In honor of my birthday, and the official birthday of this blog, I offer you, dear reader, a soundtrack to my last couple years:
In 2005, I spent 6 months studying and interning in Santo Domingo, Dominican Republic. The bodega outside my house played one song, all night, every night: Daddy Yankee – Gasolina. I spent a lot of time on buses, the kind you stop with hand signals and shouting. To get on, you swing two fingers back and forth and the driver shouts “doce doce” to confirm that it goes to the part of town I lived in (Los Kilometros). You get off the bus by shouting “En la esquina, por favor” (Drop me off on that street, please) or “déjame donde pueda” (Let me off wherever you can). Each seat would fit three people, with a folding seat extended in the middle, used during peak hours. I loved watching the cobrador, the fare collector, jump on and off the bus as it was moving.
At 6 am on Sunday mornings, I went directly from Saturday revelries to La Pulga to buy work clothes. Professional clothes, from expensive US labels, sold for $5 or so. I recorded every cent I spent in green pen, and added up my weekly spending by hand. I’d come home with my loot on Sundays and nap all afternoon under the unopened bed net. (I wasn’t intentionally being a delinquent; I just never saw any mosquitoes.)
Senior year in college, I frequently had a playlist on in my room and Rainer Maria – Artificial Light was the first track. I was an RA and lived in the back room of an apartment that was demolished a couple years later to make way for a new residence hall. That was the year I traveled to Key West for 11 days, filled up a Moleskine, and biked on the boardwalk at night with my eyes closed.

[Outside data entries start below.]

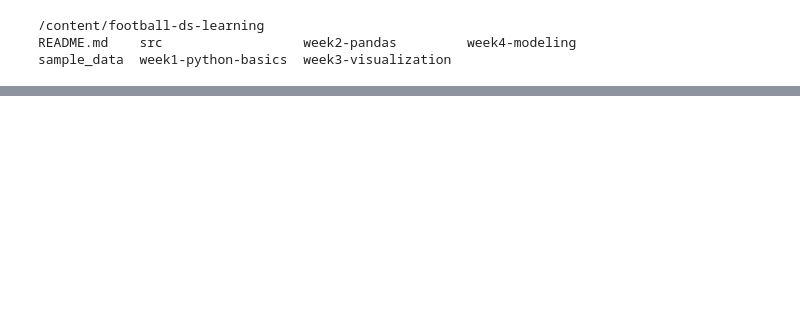
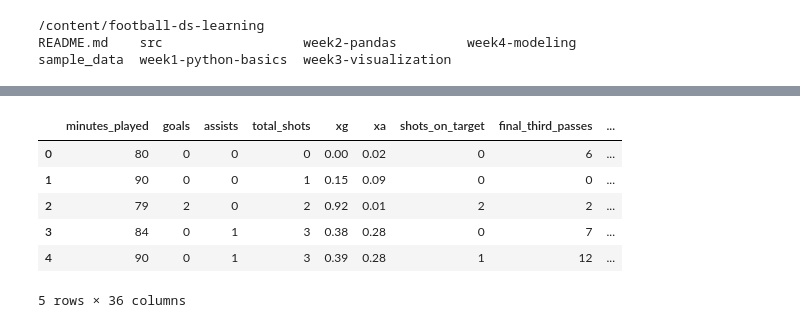
Before and after one commit to dmnarula/football-ds-learning, a Jupyter notebook: week4-modeling/Week4_Modeling.ipynb, the cells around one changed output, grey strips where cells are left out. Drawn from its saved outputs; the diff is of its cells as text; code cells hidden in the pictures; blank space fills up the shorter version.

```diff
--- a/week4-modeling/Week4_Modeling.ipynb
+++ b/week4-modeling/Week4_Modeling.ipynb
@@ -78,0 +92,29 @@ df_season.head()
+# %%
+stats_cols = ["minutes_played", "goals", "assists",
+              "total_shots", "xg", "xa", "shots_on_target",
+              "final_third_passes", "successful_dribbles", "successful_dribbles_percent",
+              "touches_opposition_box", "touches", "chances_created",
+              "accurate_passes", "accurate_passes_percent",
+              "accurate_crosses", "accurate_crosses_percent",
+              "accurate_long_balls", "accurate_long_balls_percent"]
+player_cols = ["player_code", "player_id", "web_name", "team_code", "position"]
+match_cols  = ["gameweek", "home_team", "away_team",
+                "match_id", "home_score", "away_score",
+               "home_team_name", "home_team_short_name",
+               "away_team_name", "away_team_short_name"]
+team_cols   = ["team_name", "team_short_name"]
+cols = (stats_cols
+        + player_cols
+        + match_cols
+        + team_cols)
+
+df_season_clean = df_season_nogk[cols].copy()
+df_season_clean.head()
+# %% [output]
+|  | minutes_played | goals | assists | total_shots | xg | xa | shots_on_target | final_third_passes | ... |
+| 0 | 80 | 0 | 0 | 0 | 0.00 | 0.02 | 0 | 6 | ... |
+| 1 | 90 | 0 | 0 | 1 | 0.15 | 0.09 | 0 | 0 | ... |
+| 2 | 79 | 2 | 0 | 2 | 0.92 | 0.01 | 2 | 2 | ... |
+| 3 | 84 | 0 | 1 | 3 | 0.38 | 0.28 | 0 | 7 | ... |
+| 4 | 90 | 0 | 1 | 3 | 0.39 | 0.28 | 1 | 12 | ... |
+5 rows × 36 columns
```
Also changed, not shown: parts of 8 cells of this notebook.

After graduation, from February – December 2007, I lived in a beautiful apartment in Santiago, Chile. It was $300 a month. When it rained, I could see the mountains from my window. I bought a bed the first day, and a stove, couch and fridge on the second day. Otherwise my apartment was empty. I had two forks, two spoons, two knives. Meals were frequently served on the floor. In the mornings, I would brush my teeth on my tiny 16th floor balcony and look out into the windows of my neighbors. I taught English to medical students and government students at the Universidad de Chile, executives at SC Johnson, and gave private lessons.
When I wasn’t teaching, I was at my practicum at CEMERA – Universidad de Chile’s Adolescent Reproductive Medicine and Integrated Development Center. I collaborated with a health psychology student and social work student to create and provide sexual health workshops to high school students. We’re still in touch, all work in the field of sexual health and share resources. When it was dark, in the early hours before work, I got ready to the Mountain Goats – This Year.
The summer of 2009 was spent in San Francisco at the National Sexuality Resource Center. During lunch at Delfina, a friend introduced me to J Dilla – Workinonit. She was living with the person she was in love with, and it was early on in the effervescent early stage of the relationship and they knew every move, every thought the other had. But they never touched, except through words. She would step out of the shower and put lotion on her skin, and through the closed bathroom door, she’d hear “you forgot a spot on your back.” True love, workinonit.